## Record excerpts:

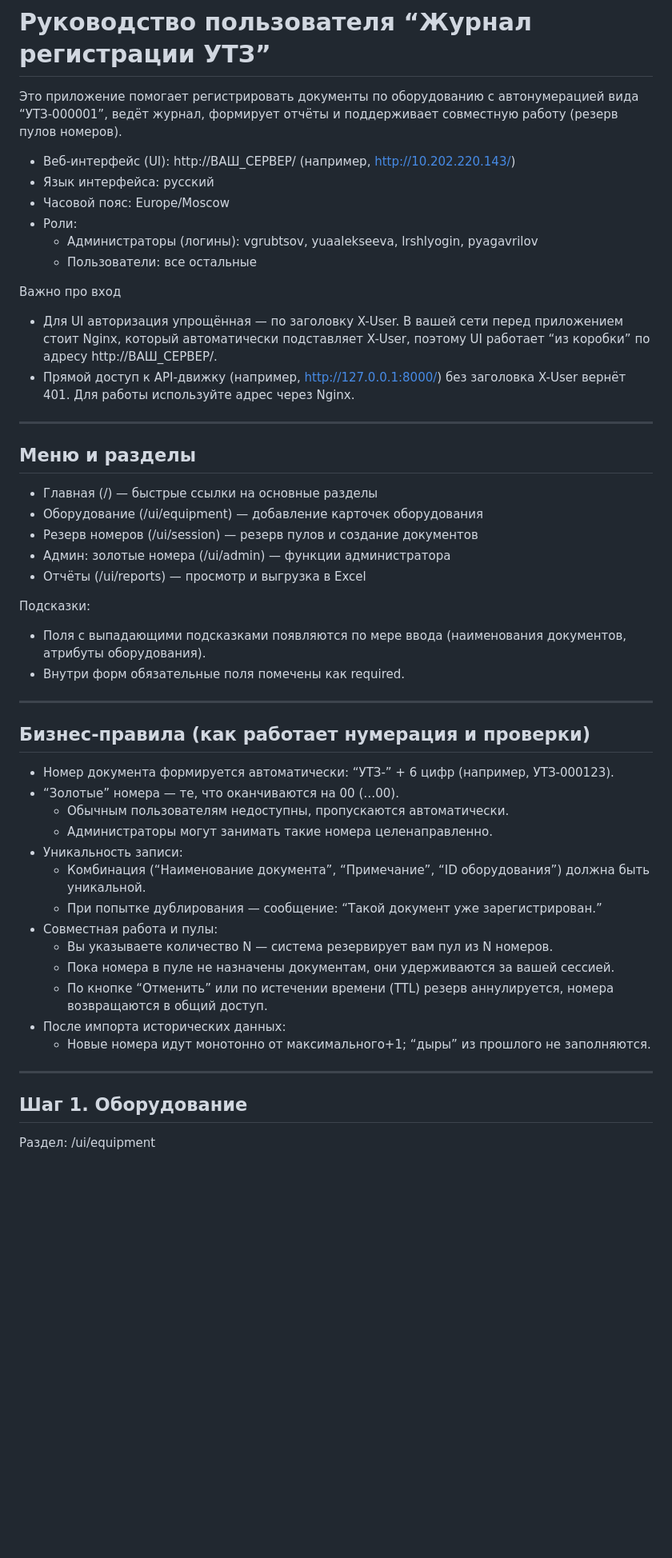
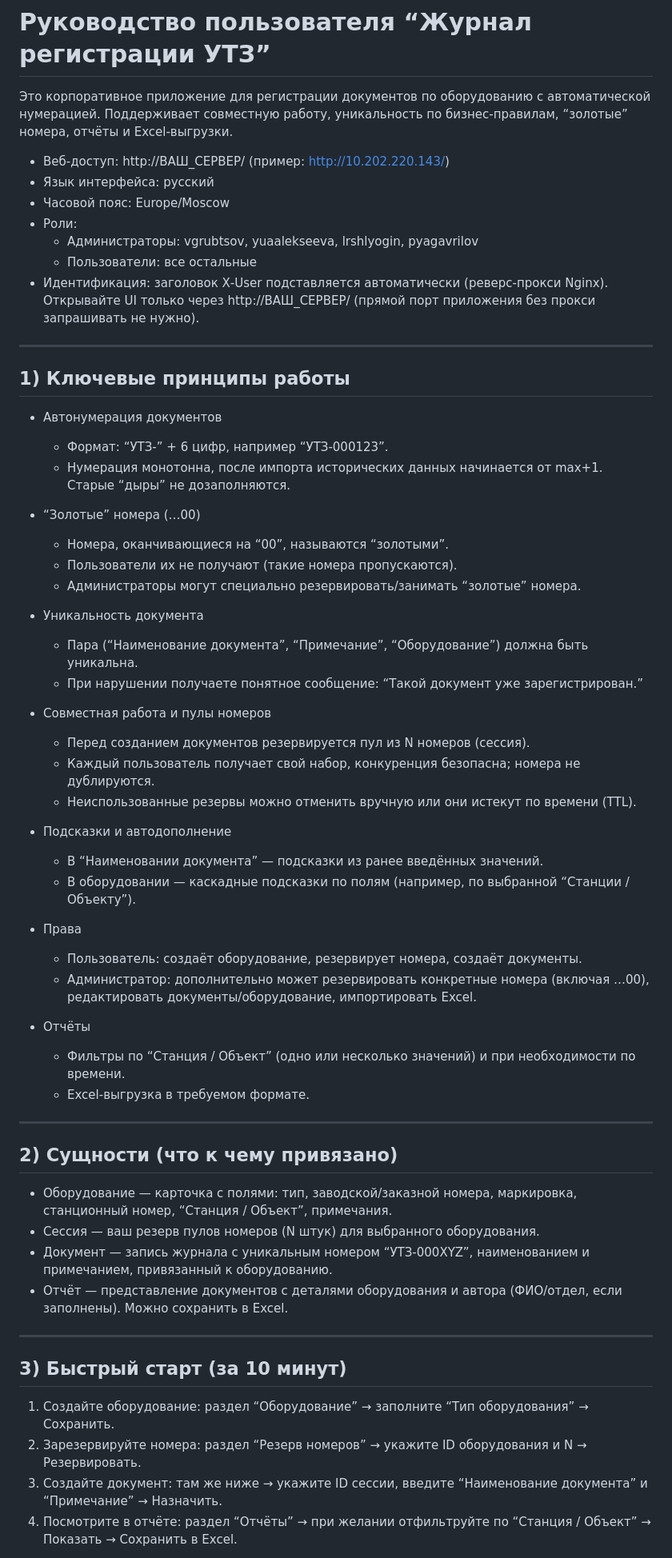
Before and after one commit to LevShlyogin/Number_registration_log, a Markdown page: manual.md, the part around one of its changes. Shown at 80% size. Drawn GitHub-style; blank space fills up the shorter version.

```diff
--- a/manual.md
+++ b/manual.md
@@ -1,53 +1,64 @@
 # Руководство пользователя “Журнал регистрации УТЗ”
 
-Это приложение помогает регистрировать документы по оборудованию с автонумерацией вида “УТЗ-000001”, ведёт журнал, формирует отчёты и поддерживает совместную работу (резерв пулов номеров).
+Это корпоративное приложение для регистрации документов по оборудованию с автоматической нумерацией. Поддерживает совместную работу, уникальность по бизнес‑правилам, “золотые” номера, отчёты и Excel‑выгрузки.
 
-- Веб‑интерфейс (UI): http://ВАШ_СЕРВЕР/ (например, http://10.202.220.143/)
+- Веб‑доступ: http://ВАШ_СЕРВЕР/ (пример: http://10.202.220.143/)
 - Язык интерфейса: русский
 - Часовой пояс: Europe/Moscow
 - Роли:
-  - Администраторы (логины): vgrubtsov, yuaalekseeva, lrshlyogin, pyagavrilov
+  - Администраторы: vgrubtsov, yuaalekseeva, lrshlyogin, pyagavrilov
   - Пользователи: все остальные
-
-Важно про вход
-- Для UI авторизация упрощённая — по заголовку X-User. В вашей сети перед приложением стоит Nginx, который автоматически подставляет X-User, поэтому UI работает “из коробки” по адресу http://ВАШ_СЕРВЕР/.
-- Прямой доступ к API-движку (например, http://127.0.0.1:8000/) без заголовка X-User вернёт 401. Для работы используйте адрес через Nginx.
+- Идентификация: заголовок X‑User подставляется автоматически (реверс‑прокси Nginx). Открывайте UI только через http://ВАШ_СЕРВЕР/ (прямой порт приложения без прокси запрашивать не нужно).
 
 ---
 
-## Меню и разделы
+## 1) Ключевые принципы работы
 
-- Главная (/) — быстрые ссылки на основные разделы
-- Оборудование (/ui/equipment) — добавление карточек оборудования
-- Резерв номеров (/ui/session) — резерв пулов и создание документов
-- Админ: золотые номера (/ui/admin) — функции администратора
-- Отчёты (/ui/reports) — просмотр и выгрузка в Excel
+- Автонумерация документов
+  - Формат: “УТЗ‑” + 6 цифр, например “УТЗ‑000123”.
+  - Нумерация монотонна, после импорта исторических данных начинается от max+1. Старые “дыры” не дозаполняются.
 
-Подсказки:
-- Поля с выпадающими подсказками появляются по мере ввода (наименования документов, атрибуты оборудования).
-- Внутри форм обязательные поля помечены как required.
+- “Золотые” номера (…00)
+  - Номера, оканчивающиеся на “00”, называются “золотыми”.
+  - Пользователи их не получают (такие номера пропускаются).
+  - Администраторы могут специально резервировать/занимать “золотые” номера.
+
+- Уникальность документа
+  - Пара (“Наименование документа”, “Примечание”, “Оборудование”) должна быть уникальна.
+  - При нарушении получаете понятное сообщение: “Такой документ уже зарегистрирован.”
+
+- Совместная работа и пулы номеров
+  - Перед созданием документов резервируется пул из N номеров (сессия).
+  - Каждый пользователь получает свой набор, конкуренция безопасна; номера не дублируются.
+  - Неиспользованные резервы можно отменить вручную или они истекут по времени (TTL).
+
+- Подсказки и автодополнение
+  - В “Наименовании документа” — подсказки из ранее введённых значений.
+  - В оборудовании — каскадные подсказки по полям (например, по выбранной “Станции / Объекту”).
+
+- Права
+  - Пользователь: создаёт оборудование, резервирует номера, создаёт документы.
+  - Администратор: дополнительно может резервировать конкретные номера (включая …00), редактировать документы/оборудование, импортировать Excel.
+
+- Отчёты
+  - Фильтры по “Станция / Объект” (одно или несколько значений) и при необходимости по времени.
+  - Excel‑выгрузка в требуемом формате.
 
 ---
 
-## Бизнес‑правила (как работает нумерация и проверки)
+## 2) Сущности (что к чему привязано)
 
-- Номер документа формируется автоматически: “УТЗ-” + 6 цифр (например, УТЗ‑000123).
-- “Золотые” номера — те, что оканчиваются на 00 (…00).
-  - Обычным пользователям недоступны, пропускаются автоматически.
-  - Администраторы могут занимать такие номера целенаправленно.
-- Уникальность записи:
-  - Комбинация (“Наименование документа”, “Примечание”, “ID оборудования”) должна быть уникальной.
-  - При попытке дублирования — сообщение: “Такой документ уже зарегистрирован.”
-- Совместная работа и пулы:
-  - Вы указываете количество N — система резервирует вам пул из N номеров.
-  - Пока номера в пуле не назначены документам, они удерживаются за вашей сессией.
-  - По кнопке “Отменить” или по истечении времени (TTL) резерв аннулируется, номера возвращаются в общий доступ.
-- После импорта исторических данных:
-  - Новые номера идут монотонно от максимального+1; “дыры” из прошлого не заполняются.
+- Оборудование — карточка с полями: тип, заводской/заказной номера, маркировка, станционный номер, “Станция / Объект”, примечания.
+- Сессия — ваш резерв пулов номеров (N штук) для выбранного оборудования.
+- Документ — запись журнала с уникальным номером “УТЗ‑000XYZ”, наименованием и примечанием, привязанный к оборудованию.
+- Отчёт — представление документов с деталями оборудования и автора (ФИО/отдел, если заполнены). Можно сохранить в Excel.
 
 ---
 
-## Шаг 1. Оборудование
+## 3) Быстрый старт (за 10 минут)
 
-Раздел: /ui/equipment
+1) Создайте оборудование: раздел “Оборудование” → заполните “Тип оборудования” → Сохранить.
+2) Зарезервируйте номера: раздел “Резерв номеров” → укажите ID оборудования и N → Резервировать.
+3) Создайте документ: там же ниже → укажите ID сессии, введите “Наименование документа” и “Примечание” → Назначить.
+4) Посмотрите в отчёте: раздел “Отчёты” → при желании отфильтруйте по “Станция / Объект” → Показать → Сохранить в Excel.
 
```
Also changed, not shown: other parts of manual.md (+113 -131 lines).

## Task instructions:
Go through the preceding material and copy each line that has the word "укажите".

## Task solution:
+2) Зарезервируйте номера: раздел “Резерв номеров” → укажите ID оборудования и N → Резервировать.
+3) Создайте документ: там же ниже → укажите ID сессии, введите “Наименование документа” и “Примечание” → Назначить.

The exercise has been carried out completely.